So why are we still un­able to meet salaries and wage obli­ga­tions, three years after get­ting on the sad­dle?

Is there a link be­tween un­paid wages and weak trade and ex­change ac­tiv­i­ties?

What are we con­sum­ing as a na­tion, and how much of it is pro­duced lo­cally?

Do weak trade and ex­change ac­tiv­i­ties have em­ploy­ment im­pli­ca­tions?

Is un­em­ploy­ment linked to restive­ness and pub­lic dis­sat­is­fac­tion?

Why are our mar­kets col­laps­ing one after the other?

Do we need to work on the bud­get laws to im­prove the ef­fi­ciency of trea­sury spend­ing rounds?

Even with the most bril­liant ad­min­is­tra­tive solution, such so­lu­tions are tem­po­rary and do not count in our match to civ­i­lized or­der, be­cause a new ad­min­is­tra­tion can jet­ti­son it.
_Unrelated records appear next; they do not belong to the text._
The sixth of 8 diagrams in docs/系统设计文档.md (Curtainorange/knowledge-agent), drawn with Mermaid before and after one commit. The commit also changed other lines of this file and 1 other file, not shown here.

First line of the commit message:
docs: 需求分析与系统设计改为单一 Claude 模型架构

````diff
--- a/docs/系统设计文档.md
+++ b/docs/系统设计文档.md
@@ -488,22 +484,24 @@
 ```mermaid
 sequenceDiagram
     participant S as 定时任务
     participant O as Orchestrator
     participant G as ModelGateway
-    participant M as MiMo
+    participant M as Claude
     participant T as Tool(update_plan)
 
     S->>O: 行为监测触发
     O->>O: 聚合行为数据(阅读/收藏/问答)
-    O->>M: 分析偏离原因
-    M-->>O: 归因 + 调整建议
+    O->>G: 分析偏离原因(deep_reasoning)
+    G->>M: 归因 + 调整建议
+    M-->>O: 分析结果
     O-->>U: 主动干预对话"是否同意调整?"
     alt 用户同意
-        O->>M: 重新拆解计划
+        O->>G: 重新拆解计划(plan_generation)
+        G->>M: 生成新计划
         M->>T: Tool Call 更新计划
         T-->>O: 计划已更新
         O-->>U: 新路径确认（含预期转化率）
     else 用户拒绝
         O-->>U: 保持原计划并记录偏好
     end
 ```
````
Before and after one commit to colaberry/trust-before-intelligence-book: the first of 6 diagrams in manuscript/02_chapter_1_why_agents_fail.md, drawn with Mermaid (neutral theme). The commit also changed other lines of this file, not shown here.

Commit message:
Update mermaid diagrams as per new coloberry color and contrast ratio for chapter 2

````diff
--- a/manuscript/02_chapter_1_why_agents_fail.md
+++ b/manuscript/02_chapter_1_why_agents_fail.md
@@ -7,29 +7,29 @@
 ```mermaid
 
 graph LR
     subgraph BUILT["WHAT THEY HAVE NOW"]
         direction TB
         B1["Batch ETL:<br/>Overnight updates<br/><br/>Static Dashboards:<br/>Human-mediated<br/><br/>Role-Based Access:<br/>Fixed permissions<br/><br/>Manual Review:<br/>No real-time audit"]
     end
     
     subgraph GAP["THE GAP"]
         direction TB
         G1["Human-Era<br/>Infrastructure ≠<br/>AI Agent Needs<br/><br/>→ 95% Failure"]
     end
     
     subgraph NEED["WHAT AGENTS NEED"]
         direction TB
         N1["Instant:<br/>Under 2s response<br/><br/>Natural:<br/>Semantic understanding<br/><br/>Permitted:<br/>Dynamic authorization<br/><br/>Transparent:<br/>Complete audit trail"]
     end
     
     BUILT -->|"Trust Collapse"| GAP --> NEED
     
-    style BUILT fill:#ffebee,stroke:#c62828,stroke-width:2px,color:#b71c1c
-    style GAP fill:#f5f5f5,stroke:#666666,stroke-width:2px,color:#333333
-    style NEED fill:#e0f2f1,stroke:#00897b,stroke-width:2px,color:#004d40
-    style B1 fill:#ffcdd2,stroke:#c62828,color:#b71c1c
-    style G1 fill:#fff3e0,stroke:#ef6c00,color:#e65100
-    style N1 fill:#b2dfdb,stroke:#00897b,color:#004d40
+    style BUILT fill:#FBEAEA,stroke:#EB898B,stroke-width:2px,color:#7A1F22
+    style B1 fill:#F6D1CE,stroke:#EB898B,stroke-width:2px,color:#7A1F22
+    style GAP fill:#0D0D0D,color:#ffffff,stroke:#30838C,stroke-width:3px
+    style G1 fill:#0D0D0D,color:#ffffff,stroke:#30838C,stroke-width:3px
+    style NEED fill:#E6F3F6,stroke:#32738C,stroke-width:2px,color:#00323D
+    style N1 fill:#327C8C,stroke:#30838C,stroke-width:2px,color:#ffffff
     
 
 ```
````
The Pres­i­dent must in­vite the se­nate com­mit­tee mem­bers, House mem­bers, cap­tains of in­dus­try, as well as the in­tel­lec­tual class, he can work with, to find out why three years after, the chal­lenges with wages per­sist. Such so­lu­tions can then be backed by law to sus­tain them.

The Pres­i­dent will need to re­peat this process with each and ev­ery chal­lenge for the many gov­ern­ing ef­forts to count.

Newspapers in English

Newspapers from Nigeria

© PressReader. All rights reserved.